(PhysOrg.com) -- Michigan State University researchers have found that by mixing ground waste glass into the cement that is used to make concrete, the concrete is stronger, more durable and more resistant to water.
In addition, the use of glass helps reduce the amount of glass that ends up in landfills and helps to reduce carbon dioxide emissions which are common due to the high temperatures needed to create cement.
The concrete, in which about 20 percent of the cement that is used to produce the concrete is replaced by milled, or finely ground, glass, is being tested at a number of sites on the MSU campus. And, so far, the results have been pretty positive.

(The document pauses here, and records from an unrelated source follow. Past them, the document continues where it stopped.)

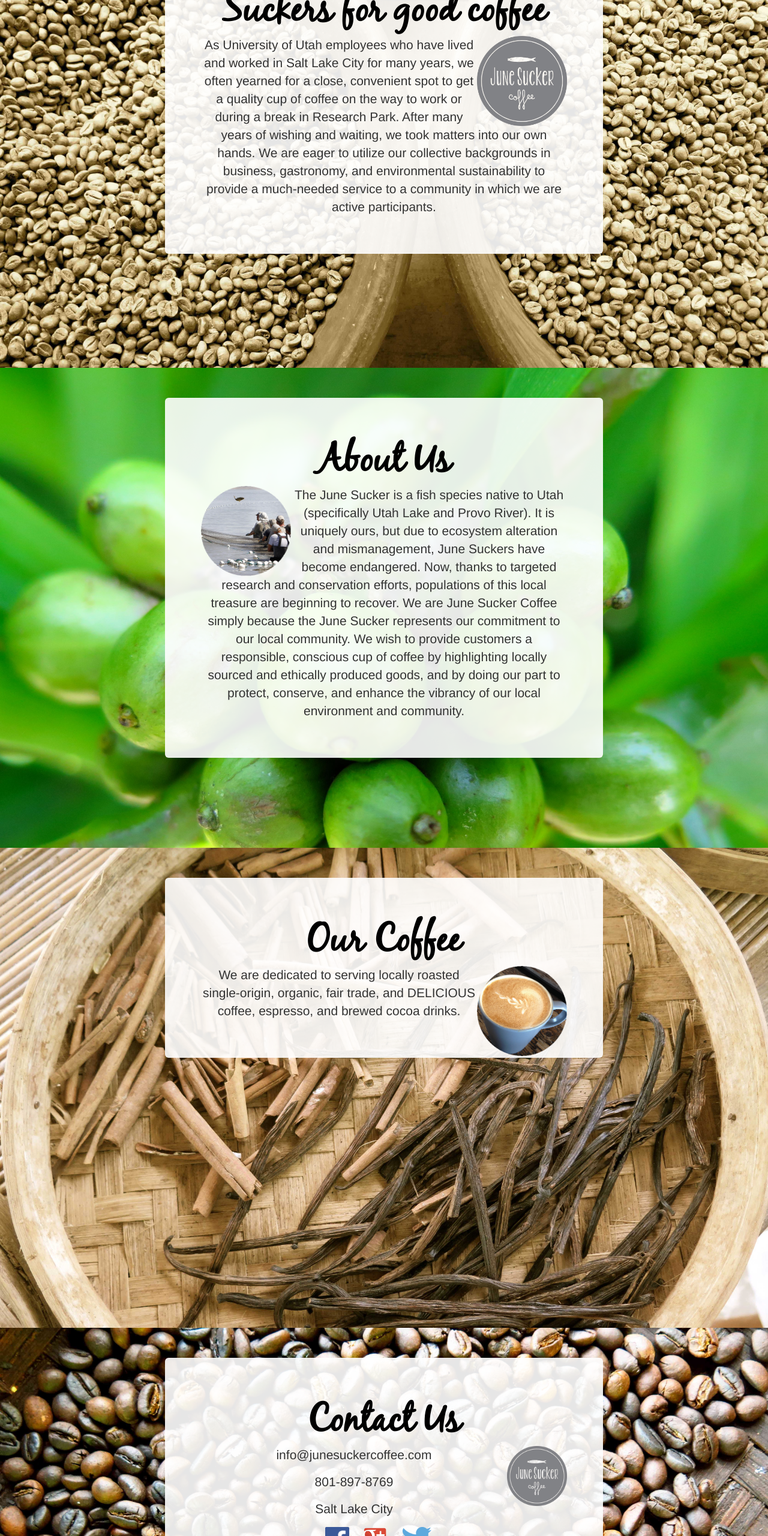
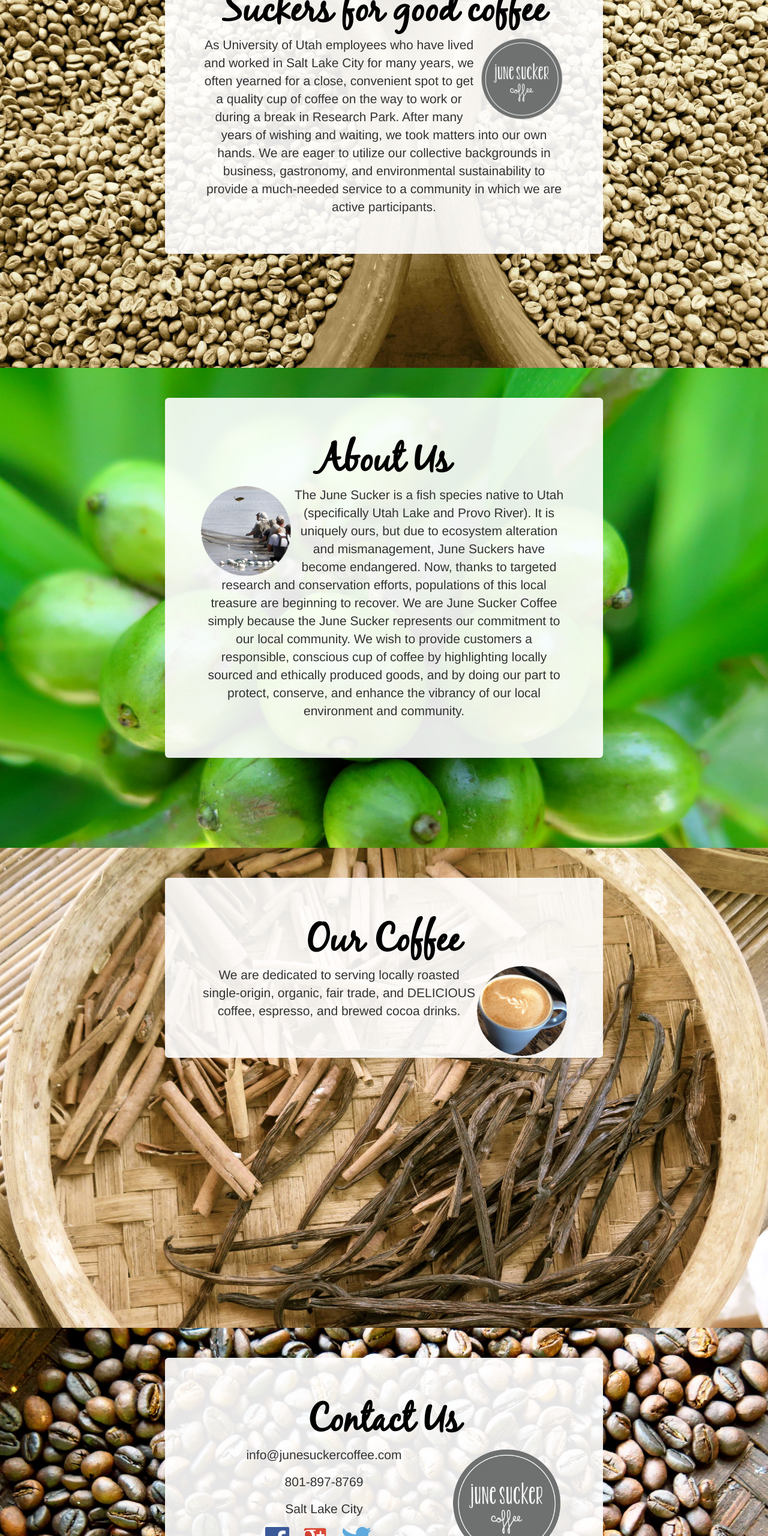
Before and after one commit to cfahim/JuneSucker, a plain HTML site: page index.html in a window 1280 px wide. Shown: the part 987-3547 px from the top of the page at 60% size. Drawn offline with nearby package versions, Linux system fonts and the light colour scheme; no server answers.

Commit message:
changed to no fish logo

```diff
--- a/index.html
+++ b/index.html
@@ -186,7 +186,7 @@ $("#news_btn").on("click", function(event){
 
     			<div class="jumbotron">
     				<h1>Suckers for good coffee</h1>
-	    		 	<img class="pull-right" style="max-width:150px;" src="./images/logo/logo_trans.png"/>
+	    		 	<img class="pull-right" style="max-width:150px;" src="./images/logo/junesucker_logo_nofish.png"/>
 
   					<p>
 					As University of Utah employees who have lived and worked in Salt Lake City for many years, we often yearned for a close, convenient spot to get a quality cup of coffee on the way to work or during a break in Research Park. After many years of wishing and waiting, we took matters into our own hands. We are eager to utilize our collective backgrounds in business, gastronomy, and environmental sustainability to provide a much-needed service to a community in which we are active participants.
@@ -257,7 +257,7 @@ $("#news_btn").on("click", function(event){
             <div class="col-md-8 col-md-offset-2" style="margin-top:50px;">
                 <div class="jumbotron">
                     <h1>Contact Us</h1>
-                    <img class="pull-right" style="max-width:100px;" src="./images/logo/logo_trans.png"/>
+                    <img class="pull-right" style="max-width:200px;" src="./images/logo/junesucker_logo_nofish.png"/>
                     <p>info@junesuckercoffee.com</p>
                     <p>801-897-8769</p>
                     <p>Salt Lake City</p>
```
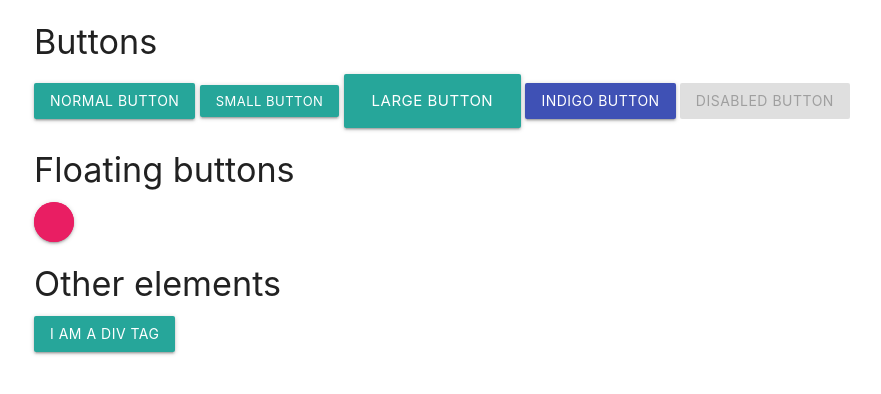
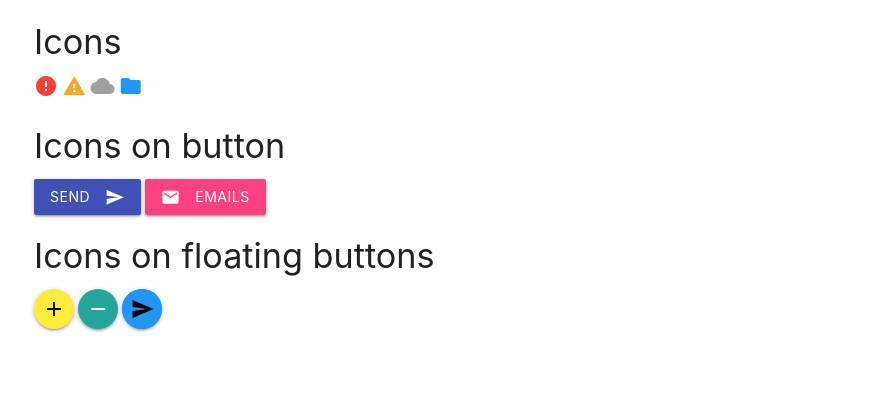
Before and after one commit to nweligalla/Materialize-cheat-sheet, a plain HTML site: page index.html in a window 1280 px wide. Shown: the whole page, without its empty margins (158-1039 px from the left). Drawn offline with nearby package versions, Linux system fonts and the light colour scheme.

Commit message:
material icons

```diff
--- a/index.html
+++ b/index.html
@@ -18,17 +18,35 @@
 
 
     <div class="container">
-        <h4>Buttons</h4>
-        <a href="" class="btn">Normal button</a>
-        <a href="" class="btn-small">Small button</a>
-        <a href="" class="btn-large waves-effect waves-dark">Large button</a>
-        <a href="" class="btn indigo btn waves-effect waves-light">Indigo button</a>
-        <a href="" class="btn disabled">Disabled button</a>
-        <h4>Floating buttons</h4>
-        <a href="" class="btn-floating pink pulse"></a>
-        <h4>Other elements</h4>
-        <div class="btn">I am a div tag</div>
+        <h4>Icons</h4>
+        <i class="material-icons red-text">error</i>
+        <span class="material-icons yellow-text text-darken-3">warning</span>
+        <i class="material-icons grey-text">cloud</i>
+        <i class="material-icons blue-text">folder</i>
+
+        <h4>Icons on button</h4>
+        <a href="" class="btn indigo">
+            <span>send</span>
+            <i class="material-icons right">send</i>
+        </a>
+        <a href="" class="btn pink lighten-2 accent-2 waves-effect waves-light">
+            Emails
+            <i class="material-icons left">email</i>
+        </a>
+
+        <h4>Icons on floating buttons</h4>
+        <a href="" class="btn-floating yellow">
+            <i class="material-icons black-text">add</i>
+        </a>
+        <a href="" class="btn-floating">
+            <i class="material-icons white-text">remove</i>
+        </a>
+        <a href="" class="btn-floating pulse blue">
+            <i class="material-icons black-text">send</i>
+        </a>
     </div>
+
+
 
 
 </body>
```
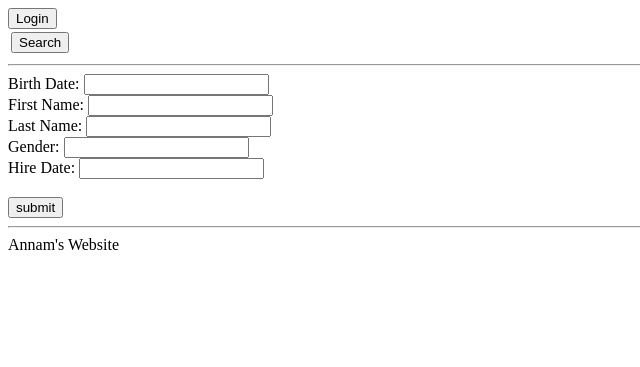
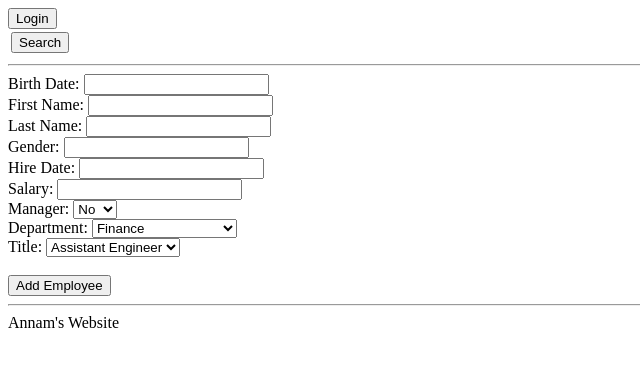
Before and after one commit to AnnamS/pinkbox, a CodeIgniter app: page /index.php/find/add in a window 1280 px wide. Shown: the top 367 px of the page, without its empty margins (0-640 px from the left). Run offline with CodeIgniter, Linux system fonts and the light colour scheme.

Commit message:
added promote, demote and a fix

```diff
--- a/application/controllers/find.php
+++ b/application/controllers/find.php
@@ -45,8 +45,13 @@ public function addemp ()
 		$last_name = $this->input->get('last_name');
 		$gender = $this->input->get('gender');
 		$hire_date = $this->input->get('hire_date');
+		$salary = $this->input->get('salary');
+		$manager = $this->input->get('manager');
+		$dept = $this->input->get('dept');
+		$jobtitle = $this->input->get('jobtitle');
+
 		$this->load->model('site_model');
-		$this->site_model->add_record($birth_date,$first_name,$last_name,$gender,$hire_date);
+		$this->site_model->add_record($birth_date,$first_name,$last_name,$gender,$hire_date,$salary,$manager,$dept,$jobtitle);
 		$data['addMessage'] = 'Employee Added.';
 
 		$is_logged_in = $this->session->userdata('is_logged_in');
@@ -74,11 +79,13 @@ function update()
 	{
 		$this->load->model('site_model');
 		$res = $this->site_model->getEmployeeData($emp_no);
-
+		$status = $this->site_model->checkDeptManager($emp_no);
 		$data['rows'] = $res['rows'];
 		$data['emp_no'] = $emp_no;
 
 		$is_logged_in = $this->session->userdata('is_logged_in');
+
+		$data['status'] = $status;
 		$data['is_logged_in'] = $is_logged_in;
 		$data['main_content'] = 'update_view';
 		$this->load->view('includes/template', $data);
@@ -151,4 +158,54 @@ function deleteemp()
 	$this->load->view('includes/template', $data);
 }
 
+function promotedemote()
+{
+	$emp_no = $this->input->get('emp_no');
+
+		$getDept = $this->site_model->get_department($emp_no);
+		$deptField = $getDept['deptField'];
+		$department = $getDept['dept'];
+
+	foreach($department as $depts)
+	{
+		foreach($deptField as $field_name => $field_display)
+		{
+		if($field_name == "dept_no"){ $dept = $depts->$field_name;}
+		}
+	}
+
+	$promORdem = $this->input->get('promORdem');
+
+	if($promORdem == "true")
+	{
+		$this->load->model('site_model');
+		$this->site_model->demote_employee($emp_no, $dept);
+		$data['PDmsg'] = "Employee Demoted";
+	}
+	else
+	{
+		$this->load->model('site_model');
+		$this->site_model->promote_employee($emp_no, $dept);
+		$data['PDmsg'] = "Employee Demoted";
+	}
+
+		$this->load->model('site_model');
+
+		$res = $this->site_model->getEmployeeData($emp_no);
+		$status = $this->site_model->checkDeptManager($emp_no);
+		$data['rows'] = $res['rows'];
+		$data['emp_no'] = $emp_no;
+
+		$is_logged_in = $this->session->userdata('is_logged_in');
+
+
+
+		$data['status'] = $status;
+		$data['is_logged_in'] = $is_logged_in;
+		$data['main_content'] = 'update_view';
+		$this->load->view('includes/template', $data);
+
+
 }
+
+}
--- a/application/controllers/login.php
+++ b/application/controllers/login.php
@@ -11,6 +11,7 @@ class Login extends CI_Controller
 	{
 		$data['main_content'] = 'login_view';
 		$this->load->view('login_view');
+
 	}
 
 	public function validate_credentials()
@@ -26,6 +27,7 @@ class Login extends CI_Controller
 				'is_logged_in' => true
 			);
 			$this->session->set_userdata($data);
+
 			redirect ('find');
 		}
 		else
--- a/application/models/site_model.php
+++ b/application/models/site_model.php
@@ -29,6 +29,30 @@ function getEmployeeData($emp_no)
 
 }
 
+function checkDeptManager($emp_no)
+{
+	$db = $this->db->where('e.emp_no', $emp_no)
+			->where('m.to_date', '9999-01-01')
+			->from('employees AS e')
+			->join('dept_manager AS m', 'm.emp_no = e.emp_no');
+
+		$query['rows'] = $db->get()->result();
+		$rows = count($query['rows']);
+
+		if($rows > 0)
+		{
+			$status = "true";
+		}
+		else
+		{
+			$status = "false";
+		}
+
+
+
+		return $status;
+
+}
 
  function get_records_two($firstname,$lastname,$department,$jobtitle)
  {
@@ -68,7 +92,7 @@ function getEmployeeData($emp_no)
 
         }
 
-	function add_record($birth_date,$first_name,$last_name,$gender,$hire_date)
+	function add_record($birth_date,$first_name,$last_name,$gender,$hire_date,$salary,$manager,$dept,$jobtitle)
 {
 				$this->db->set('birth_date',$birth_date);
 				$this->db->set('first_name',$first_name);
@@ -76,6 +100,46 @@ function getEmployeeData($emp_no)
 				$this->db->set('gender',$gender);
 				$this->db->set('hire_date',$hire_date);
 				$query = $this ->db ->insert('employees');
+
+		$inserted = $this->db->insert_id();
+
+
+		$this->db->set('emp_no',$inserted);
+		$this->db->set('dept_no',$dept);
+		$this->db->set('from_date',$hire_date);
+		$this->db->set('to_date','9999-01-01');
+
+		$this->db->insert('dept_emp');
+
+
+		if($manager == "Yes")
+		{
+
+
+		$this->db->set('dept_no', $dept);
+		$this->db->set('emp_no',$inserted);
+		$this->db->set('from_date',$hire_date);
+		$this->db->set('to_date','9999-01-01');
+
+		$this->db->insert('dept_manager');
+
+
+		}
+
+		$this->db->set('emp_no',$inserted);
+		$this->db->set('title',$jobtitle);
+		$this->db->set('from_date',$hire_date);
+		$this->db->set('to_date','9999-01-01');
+
+		$this->db->insert('titles');
+
+		$this->db->set('emp_no',$inserted);
+		$this->db->set('salary',$salary);
+		$this->db->set('from_date',$hire_date);
+		$this->db->set('to_date','9999-01-01');
+
+		$this->db->insert('salaries');
+
 				return true;
 }
 
@@ -95,4 +159,79 @@ function getEmployeeData($emp_no)
 
 }
 
+
+public function get_department($emp_no)
+	{
+		$db = $this->db->select('d.dept_no')
+			->where('e.emp_no', $emp_no)
+			->where('d.to_date', '9999-01-01')
+			->from('employees AS e')
+			->join('dept_emp d', 'd.emp_no = e.emp_no');
+
+		$retr['dept'] = $db->get()->result();
+
+		$retr['deptField'] = array
+		(
+		'dept_no' => 'Dept No'
+		);
+
+		return $retr;
+	}
+
+public function promote_employee($emp_no, $dept)
+	{
+		$today = date("Y-m-d");
+
+		$this->db->set('dept_no',$dept);
+		$this->db->set('emp_no',$emp_no);
+		$this->db->set('from_date',$today);
+		$this->db->set('to_date','9999-01-01');
+
+		$this->db->insert('dept_manager');
+
+		return true;
+	}
+
+	public function demote_employee($emp_no, $dept)
+	{
+		$today = date("Y-m-d");
+
+		$db = $this->db->where('e.emp_no', $emp_no)
+			->where('m.to_date', '9999-01-01')
+			->from('employees AS e')
+			->join('dept_manager m', 'm.emp_no = e.emp_no');
+
+		$currDeptmgr = $db->get()->result();
+		$deptmgrFields = array(
+		'dept_no' => 'Dept No',
+		'emp_no' => 'Emp No',
+		'from_date' => 'from_date',
+		'to_date' => 'to_date'
+		);
+
+		foreach($currDeptmgr as $deptmgrs)
+		{
+			foreach($deptmgrFields as $field_name => $field_display)
+			{
+				if($field_name == "dept_no"){ $oldDeptmgr = $deptmgrs->$field_name;}
+				elseif($field_name == "from_date"){ $from_date = $deptmgrs->$field_name;}
+			}
+		}
+
+		$data = array
+		(
+			'emp_no' => $emp_no,
+			'dept_no' => $oldDeptmgr,
+			'from_date' => $from_date,
+			'to_date' => $today
+		);
+
+			$this->db->where('emp_no', $emp_no)
+			->where('to_date', '9999-01-01')
+			->from('dept_manager');
+			$this->db->update('dept_manager', $data);
+
+		return true;
+	}
+
 }
--- a/application/views/add_view.php
+++ b/application/views/add_view.php
@@ -13,6 +13,30 @@ Gender: 		<input type = "text" id ="gender" name="gender"><br/>
 
 Hire Date: 		<input type = "text" id ="hire_date" name="hire_date"><br/>
 
+Salary:			<input type = "text" id ="salary" name="hire_date"><br/>
+
+Manager: 		<select name="manager" id="manager">
+				<option value="No" >No</option>
+				<option value="Yes" >Yes</option>
+				</select><br/>
+
+Department: 	<select name="dept" id="dept">
+				<option value="d002" >Finance</option>
+				<option value="d003" >Human Resources</option>
+				<option value="d001" >Marketing</option>
+				<option value="d004" >Production</option>
+				<option value="d006" >Quality Management</option>
+				<option value="d008" >Research</option>
+				<option value="d007" >Sales</option>
+				</select><br/>
+
+Title:			<select name="jobtitle" id="jobtitle">
+				<option value="Assistant Engineer" >Assistant Engineer</option>
+				<option value="Engineer" >Engineer</option>
+				<option value="Senior Engineer" >Senior Engineer</option>
+				<option value="Staff" >Staff</option>
+				<option value="Technique Leader" >Technique Leader</option>
+				</select><br/>
 <br/>
-<input type ="submit" value="submit">
+<input type ="submit" value="Add Employee">
 </form>
--- a/application/views/includes/header.php
+++ b/application/views/includes/header.php
@@ -18,7 +18,7 @@
 }
 </style>
 </head>
-
+<?php echo $is_logged_in; ?>
 <body>
 <form method="get" action="<?php echo base_url() . 'index.php/login/'; ?>">
 <input type="Submit" value="Login" />
--- a/application/views/includes/header2.php
+++ b/application/views/includes/header2.php
@@ -12,10 +12,11 @@
 </head>
 
 <body>
-
+LOGGED IN!
 <form method="get" action="<?php echo base_url() . 'index.php/login/logout'; ?>">
 <input type="Submit" value="Logout" />
 </form>
+<?php echo $is_logged_in; ?>
 	<table >
 		<tr>
 			<td><FORM METHOD="LINK" ACTION="<?php echo base_url() . 'index.php/find/'; ?>"><INPUT TYPE="submit" VALUE="Search"></td></FORM></FORM></td>
--- a/application/views/update_view_noemp.php
+++ b/application/views/update_view_noemp.php
@@ -1,4 +1,4 @@
-<form action = "<?php echo site_url('site/update') ?>" method = "get">
+<form action = "<?php echo site_url('find/update') ?>" method = "get">
 Enter ID Number to edit employee: <input type="text" id="emp_no" name="emp_no"/></br>
 <input type="submit" value="Submit"/>
 </form>
--- a/index.php
+++ b/index.php
@@ -1,5 +1,9 @@
 <?php
 
+if( ! ini_get('date.timezone') )
+{
+   date_default_timezone_set('GMT');
+}
 /*
  *---------------------------------------------------------------
  * APPLICATION ENVIRONMENT
```
Also changed, not shown: application/views/update_view.php (+8 -2 lines).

Milled glass enters a beneficial reaction with cement hydrates, so basically the chemistry of the cement improves with the glass, said Parviz Soroushian, a professor of civil and environmental engineering who has been studying the glass-concrete mix. It makes it stronger and more durable and doesnt absorb water as fast as regular cement.
The test sites, which have been in existence for about three years, are located on sidewalks outside of the MSU Surplus Store and Recycling Center, south of the Breslin Student Events Center and near Fee and Hubbard halls on the east side of the campus.
Its satisfying to see research done in MSU laboratories have very beneficial applications right here on our campus, said Lynda Boomer, energy and environmental engineer with the MSU Physical Plant.
The concrete doesnt look too much different than standard concrete, Boomer said. Its a little lighter in color, but, for the most part, pretty indistinguishable.
Soroushian and colleagues recently had two papers published on the durability of the mixture, including in the Journal of Solid Waste Technology and Management, and the Journal of Construction and Building Materials.
Cement is processed at a very high temperature, Soroushian said. Using milled glass significantly reduces the amount of energy used, as well as CO2 emissions.
We anticipate that this novel practice of partially replacing cement in concrete with mixed-color waste glass, which is based on sound chemical principles and the pioneering laboratory work conducted at MSU, will yield significant environmental, energy and cost benefits, said Roz Ud-Din Nassar, a doctoral student in civil and environmental engineering who also worked on the project.
Provided by Michigan State University